- All of the deletions seem to have been made from a single IP address in Canada. I have restored mention of the unauthorized edition to the article. Dogface (talk) 19:26, 2 November 2009 (UTC)
When fan forums are reliable enough
It is not a violation of sourcing policy, as I understand it, to link to a "fan forum" post when one refers to that specific fan forum post in an article and identifies it as such in the article. Or is it the contention that the statement referring to "bogus" status for the 2009 version of C&S should be deleted in its entirety, leaving the trademark holders with no statement, at all? Dogface (talk) 16:58, 9 December 2009 (UTC)

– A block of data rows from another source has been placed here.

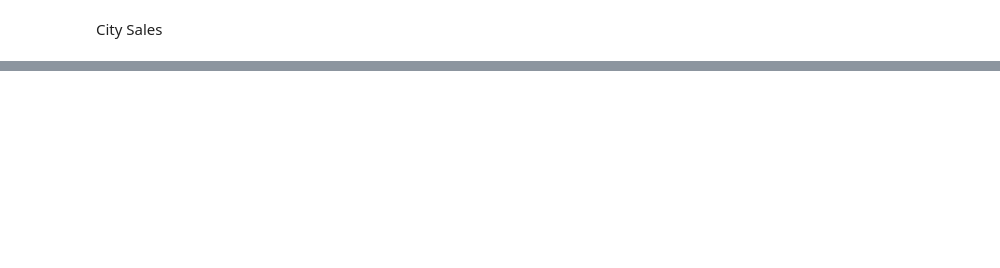
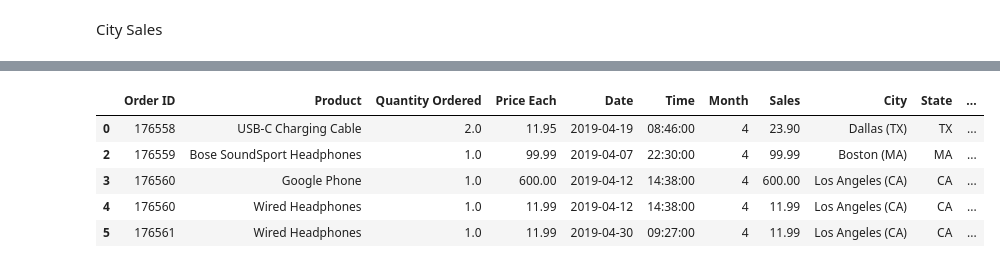
Before and after one commit to shrymhty/Sales-Analysis, a Jupyter notebook: analysis.ipynb, the cells around one changed output, grey strips where cells are left out. Cells and saved outputs as stored; diff of their text form; code cells hidden in the pictures; blank space fills up the shorter version.

```diff
--- a/analysis.ipynb
+++ b/analysis.ipynb
@@ -308,0 +342,3 @@ Passing `palette` without assigning `hue` is deprecated and will be removed in v
+# %%
+all_data['Time'] = pd.to_datetime(all_data['Time'])
+all_data['Date'] = pd.to_datetime(all_data['Date'])
@@ -308,0 +375,2 @@ Passing `palette` without assigning `hue` is deprecated and will be removed in v
+# %%
+all_data['Time'] = all_data['Time'].dt.strftime('%H:%M:%S')
@@ -308,0 +386,2 @@ Passing `palette` without assigning `hue` is deprecated and will be removed in v
+# %%
+all_data['Hour'] = all_data.apply(lambda x: pd.to_datetime(x['Time']).hour, axis = 1)
@@ -308,0 +397,11 @@ Passing `palette` without assigning `hue` is deprecated and will be removed in v
+# %%
+all_data.drop(columns=['Purchase Address'], inplace=True)
+# %%
+all_data.head()
+# %% [output]
+|  | Order ID | Product | Quantity Ordered | Price Each | Date | Time | Month | Sales | City | State | ... |
+| 0 | 176558 | USB-C Charging Cable | 2.0 | 11.95 | 2019-04-19 | 08:46:00 | 4 | 23.90 | Dallas (TX) | TX | ... |
+| 2 | 176559 | Bose SoundSport Headphones | 1.0 | 99.99 | 2019-04-07 | 22:30:00 | 4 | 99.99 | Boston (MA) | MA | ... |
+| 3 | 176560 | Google Phone | 1.0 | 600.00 | 2019-04-12 | 14:38:00 | 4 | 600.00 | Los Angeles (CA) | CA | ... |
+| 4 | 176560 | Wired Headphones | 1.0 | 11.99 | 2019-04-12 | 14:38:00 | 4 | 11.99 | Los Angeles (CA) | CA | ... |
+| 5 | 176561 | Wired Headphones | 1.0 | 11.99 | 2019-04-30 | 09:27:00 | 4 | 11.99 | Los Angeles (CA) | CA | ... |
```
Also changed, not shown: parts of 14 cells of this notebook.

- The problem with the majority of forum postings is that the posts can not be verified to be from the official source. The only forums that can really get around this are company-owned forums which have built-in flagging of employee (ie: official company) statements. Unless an official statement can be found from a reliable source, then yes - the mention should be removed. --- Barek (talk • contribs) - 15:30, 5 January 2010 (UTC)
Majoring Word Error Passes First Birthday
There was an error made at at 07:21, 27 August 2009 http://en.wikipedia.org/w/index.php?title=Chivalry_%26_Sorcery&oldid=310320605 that is still in the article. The article says, "C&S was the first to introduce new concepts like critical hits or levels for monsters who have been occasions, for example, Rolemaster, or the new version of Dungeons & Dragons and open players on the outside part of campaign instead of confining them to a dark underground dungeon in the dark confines of the country." Apparently, something was intended somewhere between "monsters" and "occasions," but I don't know what. I'm rewriting this section so it makes sense; if anyone knows what info is missing, please add it and I'll be very grateful. Alden Loveshade (talk) 19:19, 27 September 2010 (UTC)
Critical Hits and Monster Levels and Bias
I added citation needed. Also "Anyone opening the red book was first struck by the density and richness of information it contained."--this and other phrases could use some serious RW. Unfortunately, right now I don't have access to the game and am hesitant about making too many changes in my ignorance. Alden Loveshade (talk) 03:15, 3 October 2010 (UTC)
- Nine months late, but better than never: According to the Critical hit article, Empire of the Petal Throne was the first game to include critical hits. Unfortunately, this is backed up only by a cite from that game's own rulebook, which might not be reliable. It was, however, a very early RPG so if it had critical hits, it could very well be the first. Its first publication preceded C&S by two years (1975). The D&D white box original set (1974), "blue book basic" edition (1977), and first edition AD&D (1979) certainly did not have anything like a critical hit system (although one of the original set supplements might have had something similar that was dropped when the game was revised). 184.108.40.206 (talk) 22:35, 29 July 2011 (UTC)